Eli Lilly's (NYSE:LLY) long history of turning research into profits makes its current price of around $50 very tempting. The near certain loss of roughly 20% of sales next year combined with a string of costly late stage failures have made watching Lilly's patent cliff struggle a real thriller. It might not be a bloodbath, as diabetes programs offer some hope to one of the last of the big R&D spenders.
What Lilly is losing
Cymbalta generics are likely to give Lilly a fast $5 billion haircut next year. Earlier this month, the FDA approved six generic versions of the company's top seller. During the first nine months of 2013, the drug comprised a hefty 24.3% of total revenue.
Lilly has already braced for the attack from Teva Pharmaceutical Industries (NASDAQ:TEVA) and friends. Earlier this year, the company transferred or cut over 1,500 sales reps while announcing a salary freeze. The only department not being cut is R&D. That would be enough to drive an investor to seek some antidepressants themselves, but the pain doesn't stop there.
Lilly also loses U.S. patent protection of Evista in March 2014. During the first nine months of 2013, sales of the osteoporosis treatment and breast cancer preventer produced sales of $774 million, or about 4.5% of total revenue. Teva made a play for Evista's patent protection in 2010 using a method-of-use offense. It was struck down in a U.S. appeals court. You can be sure that Teva will be ready again for Evista next spring.
What Lilly has on the Bunsen burners
Lilly has fully thrown its hat into the long-lasting insulin ring. On December 20, Lilly and Boehringer Ingelheim (BI) announced the acceptance of their NDA for another insulin glargine product. On the plus side, Novo Nordisk's (NYSE:NVO) Tresiba is unlikely to enter the U.S. market for at least several years while the FDA awaits more convincing efficacy data. Lilly's partnered analogue would still be competing with Sanofi's (NYSE:SNY) long-acting insulin analogue, Lantus, until it loses exclusivity in 2015, then its shiny new version, U300.
The market for Lantus is large enough to warrant the long shot. In 2012, the French giant recorded over $6.7 billion in Lantus sales that are expected to continue rising, especially without Tresiba competition in the US.
Empagliflozin for type 2 diabetes impressed the crowd at the American Diabetes Association's annual meeting this year. Also partnered with BI, it's an inhibitor of sodium glucose co-transporter-2 ((SGLT2)). Unfortunately Johnson & Johnson (NYSE:JNJ), AstraZeneca (NYSE:AZN) and Bristol-Meyers Squibb (NYSE:BMY) are all developing SGLT2 compounds.
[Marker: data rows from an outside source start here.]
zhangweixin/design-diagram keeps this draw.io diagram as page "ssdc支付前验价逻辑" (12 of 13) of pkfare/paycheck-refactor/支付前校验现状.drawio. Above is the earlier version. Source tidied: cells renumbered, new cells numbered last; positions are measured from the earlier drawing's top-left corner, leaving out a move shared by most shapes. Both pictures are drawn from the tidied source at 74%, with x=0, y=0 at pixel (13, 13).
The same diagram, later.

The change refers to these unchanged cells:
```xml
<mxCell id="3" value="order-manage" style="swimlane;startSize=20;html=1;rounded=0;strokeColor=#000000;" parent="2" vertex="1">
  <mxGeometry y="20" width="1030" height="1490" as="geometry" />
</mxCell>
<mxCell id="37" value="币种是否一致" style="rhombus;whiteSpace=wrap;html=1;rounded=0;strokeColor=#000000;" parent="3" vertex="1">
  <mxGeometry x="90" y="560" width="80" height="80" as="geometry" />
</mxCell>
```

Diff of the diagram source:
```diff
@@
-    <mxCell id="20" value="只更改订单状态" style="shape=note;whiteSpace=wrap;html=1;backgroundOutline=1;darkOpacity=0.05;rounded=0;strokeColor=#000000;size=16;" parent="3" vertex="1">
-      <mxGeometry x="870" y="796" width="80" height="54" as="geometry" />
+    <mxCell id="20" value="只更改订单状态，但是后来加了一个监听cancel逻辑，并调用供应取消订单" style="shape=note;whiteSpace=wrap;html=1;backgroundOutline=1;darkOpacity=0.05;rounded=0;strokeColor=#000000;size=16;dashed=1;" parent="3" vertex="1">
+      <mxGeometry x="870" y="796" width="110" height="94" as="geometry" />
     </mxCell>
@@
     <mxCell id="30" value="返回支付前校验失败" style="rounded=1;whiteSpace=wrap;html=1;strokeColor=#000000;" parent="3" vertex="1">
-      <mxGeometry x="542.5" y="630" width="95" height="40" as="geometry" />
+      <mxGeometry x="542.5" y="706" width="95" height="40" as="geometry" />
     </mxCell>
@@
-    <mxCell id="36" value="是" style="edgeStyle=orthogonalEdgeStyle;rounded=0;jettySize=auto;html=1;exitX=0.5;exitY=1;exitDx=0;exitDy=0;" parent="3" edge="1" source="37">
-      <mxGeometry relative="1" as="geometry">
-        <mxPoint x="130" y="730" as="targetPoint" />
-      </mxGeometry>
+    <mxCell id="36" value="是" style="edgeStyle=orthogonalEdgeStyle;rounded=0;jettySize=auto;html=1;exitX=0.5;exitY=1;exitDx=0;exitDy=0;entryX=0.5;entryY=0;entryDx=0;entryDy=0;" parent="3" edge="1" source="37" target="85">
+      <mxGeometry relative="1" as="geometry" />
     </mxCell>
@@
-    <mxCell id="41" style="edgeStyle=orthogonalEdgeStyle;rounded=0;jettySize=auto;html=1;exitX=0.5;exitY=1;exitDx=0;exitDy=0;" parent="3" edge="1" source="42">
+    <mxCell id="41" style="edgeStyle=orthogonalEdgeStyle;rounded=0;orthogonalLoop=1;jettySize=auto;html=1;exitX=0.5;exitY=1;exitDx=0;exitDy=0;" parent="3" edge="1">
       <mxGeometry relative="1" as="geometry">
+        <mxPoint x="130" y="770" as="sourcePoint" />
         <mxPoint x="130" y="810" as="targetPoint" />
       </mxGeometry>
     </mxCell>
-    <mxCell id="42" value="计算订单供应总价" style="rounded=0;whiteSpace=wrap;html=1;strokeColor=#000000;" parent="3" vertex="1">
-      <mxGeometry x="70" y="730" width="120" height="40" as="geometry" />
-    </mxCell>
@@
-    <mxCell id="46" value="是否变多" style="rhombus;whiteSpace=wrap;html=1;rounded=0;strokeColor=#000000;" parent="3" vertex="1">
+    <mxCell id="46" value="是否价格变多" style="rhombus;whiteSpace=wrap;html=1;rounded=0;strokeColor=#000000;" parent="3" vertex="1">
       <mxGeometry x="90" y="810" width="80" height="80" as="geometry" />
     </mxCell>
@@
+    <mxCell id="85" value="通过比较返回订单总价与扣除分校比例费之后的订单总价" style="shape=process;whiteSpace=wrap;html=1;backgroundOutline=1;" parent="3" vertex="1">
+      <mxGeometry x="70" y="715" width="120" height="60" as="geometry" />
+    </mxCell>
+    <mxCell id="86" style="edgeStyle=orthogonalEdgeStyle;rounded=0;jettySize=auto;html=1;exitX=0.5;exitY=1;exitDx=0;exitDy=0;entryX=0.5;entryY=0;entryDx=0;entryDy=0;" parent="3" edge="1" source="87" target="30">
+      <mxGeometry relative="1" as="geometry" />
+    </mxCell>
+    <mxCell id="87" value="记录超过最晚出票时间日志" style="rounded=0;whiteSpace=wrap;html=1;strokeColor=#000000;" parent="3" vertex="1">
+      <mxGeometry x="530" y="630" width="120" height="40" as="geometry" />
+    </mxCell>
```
Even BI clinical development director, Dr. Maximilian von Eynatten, admits "I think probably from a clinical perspective, there is no big difference between the SGLT2 compounds so far, at least from everything we have seen."
Lilly's ace in the hole is dulaglutide, a glucagon-like peptide-1 analog ((GLP-1)), intended as a once-weekly treatment for type 2 diabetes. Peak annual sales estimates range from $1.7 billion to $500 million. Considering the fickle nature of physicians and diabetes patients, investors should hope for the best, and prepare for the worst on this one.
Again, Lilly will compete with Novo Nordisk for market share. Sales of the Danish major's GLP-1 superstar, Victoza, have fallen from blazing fast, to just very fast. Lilly is going to have an uphill battle ahead of it. Of course, Sanofi, and several others, are also doing their best to complicate the market for GLP-1 treatments.
Annual R&D spending has slowly increased by about 10% over the past two-and-a-half years to about $5.5 billion. Of the giants, Lilly is one of the last to undergo a serious restructuring. Without a significant reduction, R&D could comprise more than 30% of sales in 2014.
If the pipeline was producing marketable drugs, Lilly's resolve would be hailed as genius. Costly failures from Alzheimer's drug solanezumab, breast cancer drug ramucirumab, and most recently, antidepressant edivoxetine, should have already forced the company to rethink its policy of high R&D spending. It's getting difficult to tell if beginning a new trial for solanezumab in mild Alzheimer's patients is a calculated strategy, or a refusal to admit failure.
Factoring in the nearly certain $5 billion drop in sales likely in 2014, cutting one quarter of SG&A, but leaving R&D at $5.5 billion gives Lilly a fair value today of just north of $40, using a DCF model. With recent prices near $50, it seems the market is expecting post cliff sales growth of about 12%. That's nearly twice the rate the company's topline has grown in the past decade. It's not impossible, but it's sure to be a nail biter.
Disclosure: I have no positions in any stocks mentioned, and no plans to initiate any positions within the next 72 hours. I wrote this article myself, and it expresses my own opinions. I am not receiving compensation for it (other than from Seeking Alpha). I have no business relationship with any company whose stock is mentioned in this article.